Children with congenital thoracic scoliosis associated with fused ribs with
a unilateral unsegmented bar adjacent to convex hemivertebrae will invariably
have curve progression without treatment. Surgery has been thought to have a
negligible growth-inhibition effect on the thoracic spine in such patients
because it has been assumed that the concave side of the curve and the
unilateral unsegmented bar do not grow, but we are unaware of any conclusive
studies regarding this assumption.
The changes in the length of the concave and convex sides, anterior and
posterior vertebral edges, posterior arch, and unilateral unsegmented bars of
the thoracic spine were measured in the twenty-one children with congenital
scoliosis and fused ribs after expansion thoracoplasty had been carried out
with use of a vertical, expandable titanium prosthetic rib. Three of these
children hadundergone posterior spinal fusion previously.
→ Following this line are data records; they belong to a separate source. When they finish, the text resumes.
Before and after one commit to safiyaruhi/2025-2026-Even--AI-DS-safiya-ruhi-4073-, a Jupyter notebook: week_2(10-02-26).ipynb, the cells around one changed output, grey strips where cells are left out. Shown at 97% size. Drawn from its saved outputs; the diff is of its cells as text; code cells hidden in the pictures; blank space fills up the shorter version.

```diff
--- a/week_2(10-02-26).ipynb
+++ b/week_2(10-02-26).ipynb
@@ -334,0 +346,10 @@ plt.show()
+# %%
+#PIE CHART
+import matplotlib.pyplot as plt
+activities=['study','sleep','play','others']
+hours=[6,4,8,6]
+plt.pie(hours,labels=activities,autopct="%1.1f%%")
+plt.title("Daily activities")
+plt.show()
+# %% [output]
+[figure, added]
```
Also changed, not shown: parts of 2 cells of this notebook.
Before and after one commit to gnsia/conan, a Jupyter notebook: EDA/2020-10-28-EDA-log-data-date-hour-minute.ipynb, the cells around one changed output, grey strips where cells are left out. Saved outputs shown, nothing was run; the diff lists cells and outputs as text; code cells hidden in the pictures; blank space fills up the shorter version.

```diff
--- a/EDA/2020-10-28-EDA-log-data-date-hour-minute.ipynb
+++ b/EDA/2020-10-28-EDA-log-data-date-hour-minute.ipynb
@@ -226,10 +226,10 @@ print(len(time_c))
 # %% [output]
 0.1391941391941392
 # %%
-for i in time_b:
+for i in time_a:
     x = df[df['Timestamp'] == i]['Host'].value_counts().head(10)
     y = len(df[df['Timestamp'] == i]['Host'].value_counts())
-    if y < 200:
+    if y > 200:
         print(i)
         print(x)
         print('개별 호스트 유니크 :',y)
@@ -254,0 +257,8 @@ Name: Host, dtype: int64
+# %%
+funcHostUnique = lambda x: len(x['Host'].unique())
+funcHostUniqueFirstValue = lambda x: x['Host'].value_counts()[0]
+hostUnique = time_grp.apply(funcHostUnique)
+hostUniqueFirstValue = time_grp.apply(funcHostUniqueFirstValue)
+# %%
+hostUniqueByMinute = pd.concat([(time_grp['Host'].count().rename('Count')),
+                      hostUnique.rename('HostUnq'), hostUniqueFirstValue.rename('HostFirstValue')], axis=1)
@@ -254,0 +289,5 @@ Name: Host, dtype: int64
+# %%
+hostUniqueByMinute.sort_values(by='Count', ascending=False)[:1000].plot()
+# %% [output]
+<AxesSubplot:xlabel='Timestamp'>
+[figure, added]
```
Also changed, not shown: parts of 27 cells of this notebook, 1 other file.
Measurements were
made with use of a three-dimensional software program that analyzed baseline
and follow-up computed tomography scans. The technique was validated through
measurement of the thorax of a small female adult cadaver.
The patients without spine fusion had an average age of 3.3 years at the
time of the baseline computed tomography scan, and the average duration of
follow-up was 4.2 years. On the average, these patients showed significant
growth (p < 0.0001) of the concave side of the thoracic spine (an increase
in length of 7.9 mm/yr, or 7.1%/yr) and the convex side (8.3 mm/yr, or
6.4%/yr) compared with the baseline lengths. There was no significant
difference in the increases in length (p = 0.38) between the concave and
convex sides. Eleven patients with an unsegmented bar had an average 7.3%
increase in the length of the bar (p < 0.0001). In the three children with
prior spinal fusion, the increase in length averaged only 4.6 mm/yr (3%/yr) on
the concave side of the thoracic spine and 3.7 mm/yr (2.2%/yr) on the convex
side; both increases were significant (p < 0.0001).
Longitudinal growth of the thoracic spine in a normal child has been
estimated to be 0.6 cm/yr between the ages of five and nine years. After
expansion thoracoplasty, growth of the thoracic spine was approximately 8
mm/yr in our series of children with congenital scoliosis and fused ribs.
After expansion thoracoplasty, both the concave and the convex side of the
thoracic spine and unilateral unsegmented bars appeared to grow in these
patients. When a thorax is already foreshortened by congenital scoliosis,
control of spine deformity with expansion thoracoplasty allows growth of the
thoracic spine, and it is likely that the longer thorax provides additional
volume for growth of the underlying lungs with probable clinical benefit.